-- Activity --
Search the entries below for the word "thousands" and copy each line that has it.
(Data for the task)
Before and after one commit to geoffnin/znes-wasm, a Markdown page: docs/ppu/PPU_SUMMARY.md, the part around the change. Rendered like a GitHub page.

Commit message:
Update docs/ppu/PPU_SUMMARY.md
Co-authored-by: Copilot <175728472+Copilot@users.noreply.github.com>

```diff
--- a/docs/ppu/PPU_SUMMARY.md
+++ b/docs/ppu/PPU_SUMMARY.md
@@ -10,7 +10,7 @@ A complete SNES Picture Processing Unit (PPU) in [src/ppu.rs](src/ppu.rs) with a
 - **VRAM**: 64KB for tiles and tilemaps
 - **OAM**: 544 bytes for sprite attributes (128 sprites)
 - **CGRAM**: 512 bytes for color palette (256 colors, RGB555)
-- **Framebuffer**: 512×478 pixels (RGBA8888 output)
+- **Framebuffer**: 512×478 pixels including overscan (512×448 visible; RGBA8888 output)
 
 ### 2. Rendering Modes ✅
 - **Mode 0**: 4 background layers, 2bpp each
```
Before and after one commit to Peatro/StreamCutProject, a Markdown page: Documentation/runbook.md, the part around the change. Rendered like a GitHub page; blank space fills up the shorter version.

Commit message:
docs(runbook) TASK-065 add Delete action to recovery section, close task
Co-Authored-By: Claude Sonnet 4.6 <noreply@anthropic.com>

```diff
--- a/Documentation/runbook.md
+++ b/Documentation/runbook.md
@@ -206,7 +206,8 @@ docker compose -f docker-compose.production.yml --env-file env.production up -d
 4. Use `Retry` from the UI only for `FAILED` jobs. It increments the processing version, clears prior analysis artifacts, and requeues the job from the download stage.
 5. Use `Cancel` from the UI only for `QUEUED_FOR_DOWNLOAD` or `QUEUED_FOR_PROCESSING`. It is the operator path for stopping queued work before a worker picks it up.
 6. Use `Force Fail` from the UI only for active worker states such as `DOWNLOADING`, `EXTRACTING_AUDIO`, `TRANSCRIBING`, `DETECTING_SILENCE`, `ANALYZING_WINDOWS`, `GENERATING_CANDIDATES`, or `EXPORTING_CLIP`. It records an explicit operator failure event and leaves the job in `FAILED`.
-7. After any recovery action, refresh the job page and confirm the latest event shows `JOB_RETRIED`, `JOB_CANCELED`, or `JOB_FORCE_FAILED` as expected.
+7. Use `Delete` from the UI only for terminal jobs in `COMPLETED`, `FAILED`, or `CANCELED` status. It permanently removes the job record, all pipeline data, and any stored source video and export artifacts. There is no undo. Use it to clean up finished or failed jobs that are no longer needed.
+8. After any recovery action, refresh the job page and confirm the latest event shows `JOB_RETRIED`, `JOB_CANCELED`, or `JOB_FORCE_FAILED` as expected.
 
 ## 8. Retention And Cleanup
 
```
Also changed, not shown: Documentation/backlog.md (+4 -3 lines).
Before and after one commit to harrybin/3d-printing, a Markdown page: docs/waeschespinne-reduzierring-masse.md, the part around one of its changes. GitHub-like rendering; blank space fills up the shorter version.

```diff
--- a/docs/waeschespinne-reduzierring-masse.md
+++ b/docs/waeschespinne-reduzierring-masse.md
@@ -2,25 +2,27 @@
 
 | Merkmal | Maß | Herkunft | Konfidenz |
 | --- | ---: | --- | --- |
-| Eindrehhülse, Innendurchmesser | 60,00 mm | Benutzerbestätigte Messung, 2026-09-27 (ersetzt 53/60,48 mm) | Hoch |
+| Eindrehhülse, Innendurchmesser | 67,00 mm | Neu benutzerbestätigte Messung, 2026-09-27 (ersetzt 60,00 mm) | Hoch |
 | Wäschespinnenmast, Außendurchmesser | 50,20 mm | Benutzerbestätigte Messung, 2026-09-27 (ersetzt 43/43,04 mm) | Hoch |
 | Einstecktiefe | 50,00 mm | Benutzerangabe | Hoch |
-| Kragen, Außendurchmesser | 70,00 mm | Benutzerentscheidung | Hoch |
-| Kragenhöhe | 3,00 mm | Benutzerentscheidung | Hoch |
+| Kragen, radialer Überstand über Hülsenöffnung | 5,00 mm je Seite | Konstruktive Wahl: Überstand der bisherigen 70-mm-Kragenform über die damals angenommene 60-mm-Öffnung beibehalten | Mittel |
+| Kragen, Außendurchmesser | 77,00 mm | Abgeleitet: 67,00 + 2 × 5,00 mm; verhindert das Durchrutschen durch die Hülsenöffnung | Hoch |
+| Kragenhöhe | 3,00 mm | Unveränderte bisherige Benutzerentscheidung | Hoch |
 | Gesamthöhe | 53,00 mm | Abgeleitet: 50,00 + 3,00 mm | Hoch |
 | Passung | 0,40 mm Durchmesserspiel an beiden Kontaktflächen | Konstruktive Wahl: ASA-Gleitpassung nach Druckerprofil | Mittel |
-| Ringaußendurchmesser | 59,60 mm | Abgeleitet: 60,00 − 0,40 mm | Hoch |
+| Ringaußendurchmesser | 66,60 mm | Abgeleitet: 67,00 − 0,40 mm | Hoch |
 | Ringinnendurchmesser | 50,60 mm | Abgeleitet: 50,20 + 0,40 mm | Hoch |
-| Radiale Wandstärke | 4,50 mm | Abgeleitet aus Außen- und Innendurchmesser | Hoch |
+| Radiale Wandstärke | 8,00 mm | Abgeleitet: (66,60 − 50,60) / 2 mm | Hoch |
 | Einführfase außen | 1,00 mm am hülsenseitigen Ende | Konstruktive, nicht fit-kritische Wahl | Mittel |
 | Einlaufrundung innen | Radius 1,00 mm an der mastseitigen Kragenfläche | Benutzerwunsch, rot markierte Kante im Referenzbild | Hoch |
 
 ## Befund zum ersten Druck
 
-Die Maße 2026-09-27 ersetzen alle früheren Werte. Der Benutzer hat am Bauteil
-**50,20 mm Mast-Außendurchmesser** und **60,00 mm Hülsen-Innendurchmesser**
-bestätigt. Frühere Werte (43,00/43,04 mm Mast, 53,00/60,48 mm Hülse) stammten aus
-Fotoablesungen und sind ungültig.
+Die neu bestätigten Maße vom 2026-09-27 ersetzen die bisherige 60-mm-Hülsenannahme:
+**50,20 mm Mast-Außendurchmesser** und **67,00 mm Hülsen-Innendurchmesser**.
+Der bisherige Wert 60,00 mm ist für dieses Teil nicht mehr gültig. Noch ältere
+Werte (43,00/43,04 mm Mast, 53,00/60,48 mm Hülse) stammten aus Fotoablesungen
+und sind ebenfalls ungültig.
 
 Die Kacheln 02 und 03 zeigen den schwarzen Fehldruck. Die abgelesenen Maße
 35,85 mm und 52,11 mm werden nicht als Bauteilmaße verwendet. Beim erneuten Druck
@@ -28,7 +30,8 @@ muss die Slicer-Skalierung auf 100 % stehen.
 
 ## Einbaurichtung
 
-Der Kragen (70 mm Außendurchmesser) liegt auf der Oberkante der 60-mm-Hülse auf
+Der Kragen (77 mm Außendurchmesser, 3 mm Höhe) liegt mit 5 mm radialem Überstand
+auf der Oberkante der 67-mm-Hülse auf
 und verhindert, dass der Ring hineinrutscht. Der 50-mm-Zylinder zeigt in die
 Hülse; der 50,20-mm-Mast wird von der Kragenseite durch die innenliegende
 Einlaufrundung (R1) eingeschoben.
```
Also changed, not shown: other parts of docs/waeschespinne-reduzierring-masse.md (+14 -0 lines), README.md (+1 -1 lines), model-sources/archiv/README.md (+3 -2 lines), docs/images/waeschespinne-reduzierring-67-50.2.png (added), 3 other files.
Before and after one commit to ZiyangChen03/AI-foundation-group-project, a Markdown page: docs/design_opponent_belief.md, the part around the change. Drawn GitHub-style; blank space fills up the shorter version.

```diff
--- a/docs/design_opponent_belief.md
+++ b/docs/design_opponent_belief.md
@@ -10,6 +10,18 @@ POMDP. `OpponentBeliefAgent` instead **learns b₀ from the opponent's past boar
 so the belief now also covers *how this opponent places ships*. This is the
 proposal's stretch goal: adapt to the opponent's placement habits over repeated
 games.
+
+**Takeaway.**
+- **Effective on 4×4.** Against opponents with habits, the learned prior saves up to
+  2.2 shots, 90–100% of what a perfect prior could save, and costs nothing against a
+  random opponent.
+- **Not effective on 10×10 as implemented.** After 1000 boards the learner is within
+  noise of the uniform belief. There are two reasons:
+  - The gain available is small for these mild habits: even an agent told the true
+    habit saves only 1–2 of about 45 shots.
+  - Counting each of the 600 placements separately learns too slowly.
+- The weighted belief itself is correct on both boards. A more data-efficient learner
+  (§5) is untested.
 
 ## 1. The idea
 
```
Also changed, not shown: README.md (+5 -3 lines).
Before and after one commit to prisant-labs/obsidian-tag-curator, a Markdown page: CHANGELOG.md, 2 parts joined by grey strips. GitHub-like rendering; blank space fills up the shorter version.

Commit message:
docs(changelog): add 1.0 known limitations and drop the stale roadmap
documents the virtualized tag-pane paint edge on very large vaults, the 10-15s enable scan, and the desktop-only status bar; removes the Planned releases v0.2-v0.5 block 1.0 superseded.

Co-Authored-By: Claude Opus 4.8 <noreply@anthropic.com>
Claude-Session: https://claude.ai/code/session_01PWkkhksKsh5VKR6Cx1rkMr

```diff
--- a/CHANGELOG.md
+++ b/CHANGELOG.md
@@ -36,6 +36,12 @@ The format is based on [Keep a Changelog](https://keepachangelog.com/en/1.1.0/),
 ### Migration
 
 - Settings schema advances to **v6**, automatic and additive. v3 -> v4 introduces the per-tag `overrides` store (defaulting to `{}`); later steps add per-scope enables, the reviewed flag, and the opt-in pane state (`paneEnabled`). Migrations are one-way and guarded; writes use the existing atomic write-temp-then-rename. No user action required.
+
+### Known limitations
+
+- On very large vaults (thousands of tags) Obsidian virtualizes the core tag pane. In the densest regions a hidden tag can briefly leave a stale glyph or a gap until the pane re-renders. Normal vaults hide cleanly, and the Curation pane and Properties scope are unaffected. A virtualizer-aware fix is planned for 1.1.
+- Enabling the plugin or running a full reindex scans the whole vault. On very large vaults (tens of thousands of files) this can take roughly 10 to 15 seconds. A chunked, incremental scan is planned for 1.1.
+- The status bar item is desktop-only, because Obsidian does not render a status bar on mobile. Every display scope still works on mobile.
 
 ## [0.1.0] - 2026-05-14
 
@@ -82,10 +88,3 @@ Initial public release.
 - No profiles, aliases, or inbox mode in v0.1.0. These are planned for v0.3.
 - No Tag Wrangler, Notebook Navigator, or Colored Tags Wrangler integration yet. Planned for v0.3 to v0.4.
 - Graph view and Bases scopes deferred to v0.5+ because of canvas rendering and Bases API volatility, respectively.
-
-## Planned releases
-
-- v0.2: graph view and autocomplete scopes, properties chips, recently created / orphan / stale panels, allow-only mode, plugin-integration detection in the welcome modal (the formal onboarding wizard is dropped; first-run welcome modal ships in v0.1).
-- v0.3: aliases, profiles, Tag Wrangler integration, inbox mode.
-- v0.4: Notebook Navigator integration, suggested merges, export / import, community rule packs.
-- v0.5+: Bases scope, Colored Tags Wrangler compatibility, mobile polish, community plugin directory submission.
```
(End Data for the task)
-- Response area --
+- On very large vaults (thousands of tags) Obsidian virtualizes the core tag pane. In the densest regions a hidden tag can briefly leave a stale glyph or a gap until the pane re-renders. Normal vaults hide cleanly, and the Curation pane and Properties scope are unaffected. A virtualizer-aware fix is planned for 1.1.
+- Enabling the plugin or running a full reindex scans the whole vault. On very large vaults (tens of thousands of files) this can take roughly 10 to 15 seconds. A chunked, incremental scan is planned for 1.1.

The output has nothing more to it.